Let your son know that you are willing and able to act when he thinks it is necessary. He'll appreciate having you in his corner. And good luck. Bullies and bullying in general can be the toughest thing to handle, given boys' natural propensity toward pack mentality (the strongest survive, the weakest get picked on - and loyalty is to the pack, not the individual). Be aware of the situation and in the event you have to intervene, do so only after speaking with your son so he understands why you are making the move without him - because you are concerned about his safety or his grades start slipping, etc.
L.O. answers from Seattle on April 25, 2008
This is so sad. I so wish bullying didn't happen in schools. It's sad for everyone involved.
I would ask for a meeting or conference call between yourself, classroom teacher and the school counselor. I can understand the classroom teacher not really getting involved because it is his one break during the day. As a teacher, I cherished the lunch break! But, if he has chosen to allow the kids to be in the classroom playing chess, he has kind of set himself up to be somewhat on duty. Maybe the school counselor could sit in the chess game a few days a week to monitor and also teach some social skills.
If your son finds out about the meeting or you choose to tell him, I think you can try your best to explain to him that it is your job as a mom to help protect him. Odds are the bully is bullying other kids, too. So, the bully probably wouldn't know that your son had talked about the problem.
I wish you all the best. My heart goes out to you and your son!
H.C. answers from Seattle on April 25, 2008
Hi Jennifer -
My 6th grade son has been bullied and excluded his whole public school career. He does have friends, but they do not stick up for him. I would recommend talking with the counselor and with the principle. Bullying is illegal in Washington and there is a no tolerance policy. I know it is difficult for your son to have you step in for him, but they is your right as a parent. You need to explain this to him. Also, let him know that you will not talk to the child or his parents or his teacher. But let him know you will go behind the scences to make sure that he is safe at school. Let him know it is he is entitled to feel safe at school, just like everyone else. If the staff at the school knows you are going to advocate for your son, they will pay attention. They are liable for this situation. I feel for you and your son and this situation. Maybe letting him see some of the responses, so he knows he is not alone in his problem will help him not be quite so sad. It really broke my heart when my son said to me a couple of months ago "Why won't they just leave me alone?" and I didn't have an answer.
You are doing a great job, hang in there.
E.T. answers from Portland on April 25, 2008

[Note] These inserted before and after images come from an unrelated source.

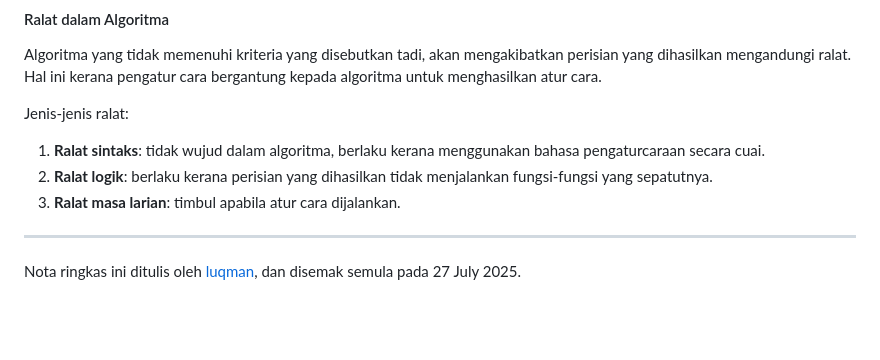
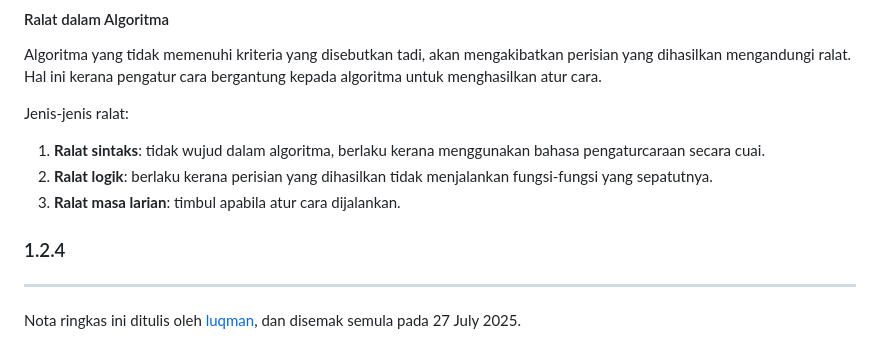
Before and after one commit to theluqmn/kssm-sk, a Markdown page: docs/tingkatan4/nota_ringkas.md, the part around the change printed below. Rendered like a GitHub page; blank space fills up the shorter version.

```diff
--- a/docs/tingkatan4/nota_ringkas.md
+++ b/docs/tingkatan4/nota_ringkas.md
@@ -96,6 +100,8 @@ Jenis-jenis ralat:
 2. **Ralat logik**: berlaku kerana perisian yang dihasilkan tidak menjalankan fungsi-fungsi yang sepatutnya.
 3. **Ralat masa larian**: timbul apabila atur cara dijalankan.
 
+### 1.2.4
+
 ---
 
 Nota ringkas ini ditulis oleh [luqman](https://theluqmn.com), dan disemak semula pada 27 July 2025.
```
Also changed, not shown: other parts of docs/tingkatan4/nota_ringkas.md (+5 -1 lines), docs/assets/nota_ringkas_t1_1.png (added), docs/assets/nota_ringkas_t4_2.png (renamed from docs/assets/nota_ringkas_t4_1.png), docs/assets/nota_ringkas_t4_3.png (added).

I would talk to your son about going to the principal. I just did that this week with my daughter who is in kindergarten. It did a world of good and the bully got pulled into the office and talked to. I told my daughter that by going to the principal's office we were probably helping out other kids too afraid to speak up about the bully. The boy had thrown a toy at my daughters eye and nicked the area the area round it. So now Aspen feels like she did a good deed for other kids as well as helping protect herself. That teacher in your sons class is being lazy and needs to be talked to. Your son's emotional and physical well being are more important than the guys lunch hour. Good Luck!